### DIRECTIONS
A line belongs in the answer only if it contains the word "Permanently"; copy every such line from the listing below.

### INFORMATION SHOWN

____

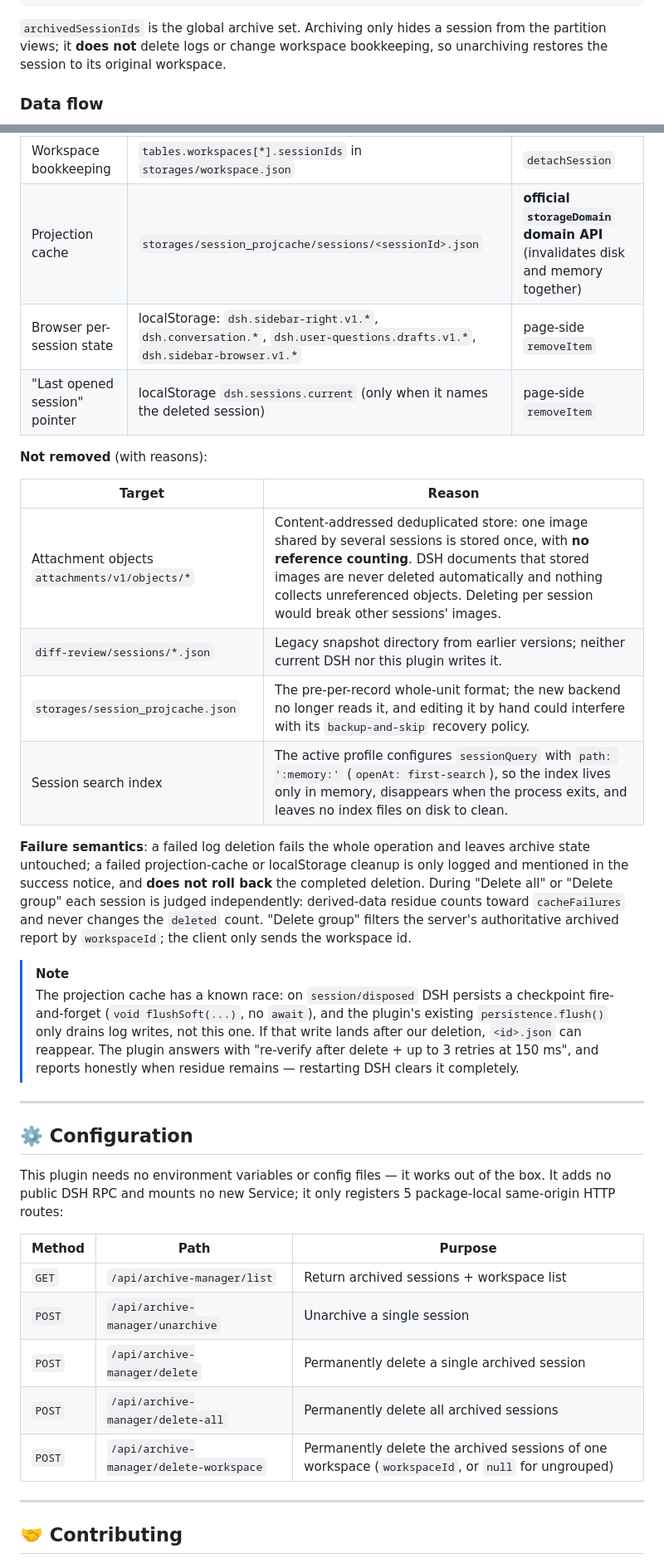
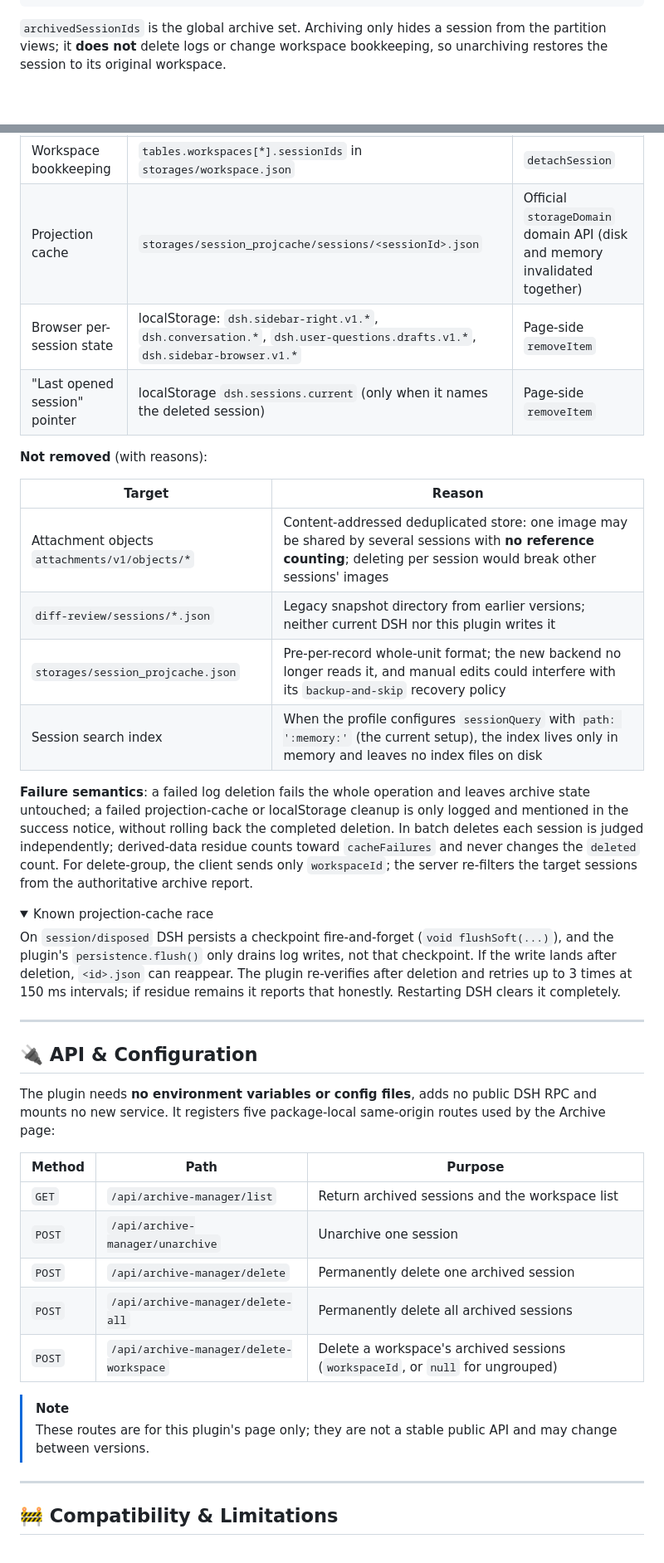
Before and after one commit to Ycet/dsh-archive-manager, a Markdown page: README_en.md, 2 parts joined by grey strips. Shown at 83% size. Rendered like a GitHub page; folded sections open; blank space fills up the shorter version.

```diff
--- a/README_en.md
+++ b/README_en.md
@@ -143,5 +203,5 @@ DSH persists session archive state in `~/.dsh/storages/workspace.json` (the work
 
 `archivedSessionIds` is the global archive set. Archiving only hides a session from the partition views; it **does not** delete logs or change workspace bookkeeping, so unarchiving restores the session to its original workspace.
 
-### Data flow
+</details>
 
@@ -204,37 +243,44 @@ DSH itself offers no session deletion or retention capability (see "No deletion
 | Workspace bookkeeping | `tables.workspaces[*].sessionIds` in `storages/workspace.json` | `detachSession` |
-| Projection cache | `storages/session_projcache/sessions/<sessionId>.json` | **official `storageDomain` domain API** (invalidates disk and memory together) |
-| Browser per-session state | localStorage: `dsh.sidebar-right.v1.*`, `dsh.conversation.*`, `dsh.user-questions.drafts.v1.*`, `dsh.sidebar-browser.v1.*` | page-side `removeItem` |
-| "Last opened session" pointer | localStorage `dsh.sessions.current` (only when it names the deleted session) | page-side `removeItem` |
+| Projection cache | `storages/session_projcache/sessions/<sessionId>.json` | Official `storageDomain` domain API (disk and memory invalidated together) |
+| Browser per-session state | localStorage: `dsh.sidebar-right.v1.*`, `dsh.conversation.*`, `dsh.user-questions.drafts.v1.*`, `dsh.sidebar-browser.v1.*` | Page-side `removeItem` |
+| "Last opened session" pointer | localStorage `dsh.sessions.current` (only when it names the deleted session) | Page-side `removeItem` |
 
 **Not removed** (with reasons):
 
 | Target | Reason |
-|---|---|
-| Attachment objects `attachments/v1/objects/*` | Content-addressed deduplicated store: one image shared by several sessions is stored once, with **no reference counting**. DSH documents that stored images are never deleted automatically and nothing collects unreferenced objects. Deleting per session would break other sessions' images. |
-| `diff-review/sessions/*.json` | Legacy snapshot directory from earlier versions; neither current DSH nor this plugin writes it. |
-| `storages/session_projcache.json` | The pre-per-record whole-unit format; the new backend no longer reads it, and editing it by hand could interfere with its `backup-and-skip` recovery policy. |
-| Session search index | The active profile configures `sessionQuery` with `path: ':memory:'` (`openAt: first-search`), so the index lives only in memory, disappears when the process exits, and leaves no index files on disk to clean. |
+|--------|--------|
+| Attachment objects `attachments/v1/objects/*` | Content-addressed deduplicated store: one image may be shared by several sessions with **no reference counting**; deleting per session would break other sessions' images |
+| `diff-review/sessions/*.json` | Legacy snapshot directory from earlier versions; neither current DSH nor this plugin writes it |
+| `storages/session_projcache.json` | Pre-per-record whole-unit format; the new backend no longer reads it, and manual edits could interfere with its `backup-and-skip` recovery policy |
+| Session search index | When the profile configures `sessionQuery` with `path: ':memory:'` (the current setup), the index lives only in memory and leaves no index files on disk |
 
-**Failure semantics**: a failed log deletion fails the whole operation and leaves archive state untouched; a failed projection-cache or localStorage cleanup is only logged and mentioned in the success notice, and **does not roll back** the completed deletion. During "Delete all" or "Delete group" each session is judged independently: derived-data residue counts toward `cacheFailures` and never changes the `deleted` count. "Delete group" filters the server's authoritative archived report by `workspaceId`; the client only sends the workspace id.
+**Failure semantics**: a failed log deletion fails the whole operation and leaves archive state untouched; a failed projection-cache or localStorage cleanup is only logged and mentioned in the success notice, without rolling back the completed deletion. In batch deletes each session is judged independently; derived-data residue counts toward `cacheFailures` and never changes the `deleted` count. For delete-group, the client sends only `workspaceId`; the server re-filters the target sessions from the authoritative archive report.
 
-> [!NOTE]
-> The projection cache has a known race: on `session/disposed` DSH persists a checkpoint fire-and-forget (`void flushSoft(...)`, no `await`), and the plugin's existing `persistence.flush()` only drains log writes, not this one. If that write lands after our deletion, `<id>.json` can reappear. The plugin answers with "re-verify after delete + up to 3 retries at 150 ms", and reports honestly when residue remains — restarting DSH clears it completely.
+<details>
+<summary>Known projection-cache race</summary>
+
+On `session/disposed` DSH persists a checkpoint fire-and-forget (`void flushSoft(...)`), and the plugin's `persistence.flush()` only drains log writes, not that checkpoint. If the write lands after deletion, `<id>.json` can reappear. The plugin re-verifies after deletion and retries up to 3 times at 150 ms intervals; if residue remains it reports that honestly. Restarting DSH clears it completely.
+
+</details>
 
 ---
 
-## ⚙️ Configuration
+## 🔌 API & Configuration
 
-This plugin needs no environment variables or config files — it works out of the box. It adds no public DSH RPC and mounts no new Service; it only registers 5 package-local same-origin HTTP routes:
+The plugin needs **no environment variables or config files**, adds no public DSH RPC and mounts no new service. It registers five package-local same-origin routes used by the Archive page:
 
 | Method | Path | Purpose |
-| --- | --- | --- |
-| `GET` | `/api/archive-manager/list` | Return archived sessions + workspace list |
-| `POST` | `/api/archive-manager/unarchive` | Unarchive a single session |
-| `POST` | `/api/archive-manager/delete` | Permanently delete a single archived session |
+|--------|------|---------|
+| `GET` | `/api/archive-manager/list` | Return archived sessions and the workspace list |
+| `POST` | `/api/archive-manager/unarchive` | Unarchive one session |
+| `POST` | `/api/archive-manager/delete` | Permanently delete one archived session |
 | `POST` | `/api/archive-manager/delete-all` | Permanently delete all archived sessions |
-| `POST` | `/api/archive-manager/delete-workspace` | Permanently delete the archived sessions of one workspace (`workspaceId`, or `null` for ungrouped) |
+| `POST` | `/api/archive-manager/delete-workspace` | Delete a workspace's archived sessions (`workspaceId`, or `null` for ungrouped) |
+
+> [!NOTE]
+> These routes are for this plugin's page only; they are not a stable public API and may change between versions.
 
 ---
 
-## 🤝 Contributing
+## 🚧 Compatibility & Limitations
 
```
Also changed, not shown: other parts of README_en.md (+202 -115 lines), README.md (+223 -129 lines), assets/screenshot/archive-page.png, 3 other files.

____

### RESULT
-| `POST` | `/api/archive-manager/delete` | Permanently delete a single archived session |
+| `POST` | `/api/archive-manager/delete` | Permanently delete one archived session |
 | `POST` | `/api/archive-manager/delete-all` | Permanently delete all archived sessions |
-| `POST` | `/api/archive-manager/delete-workspace` | Permanently delete the archived sessions of one workspace (`workspaceId`, or `null` for ungrouped) |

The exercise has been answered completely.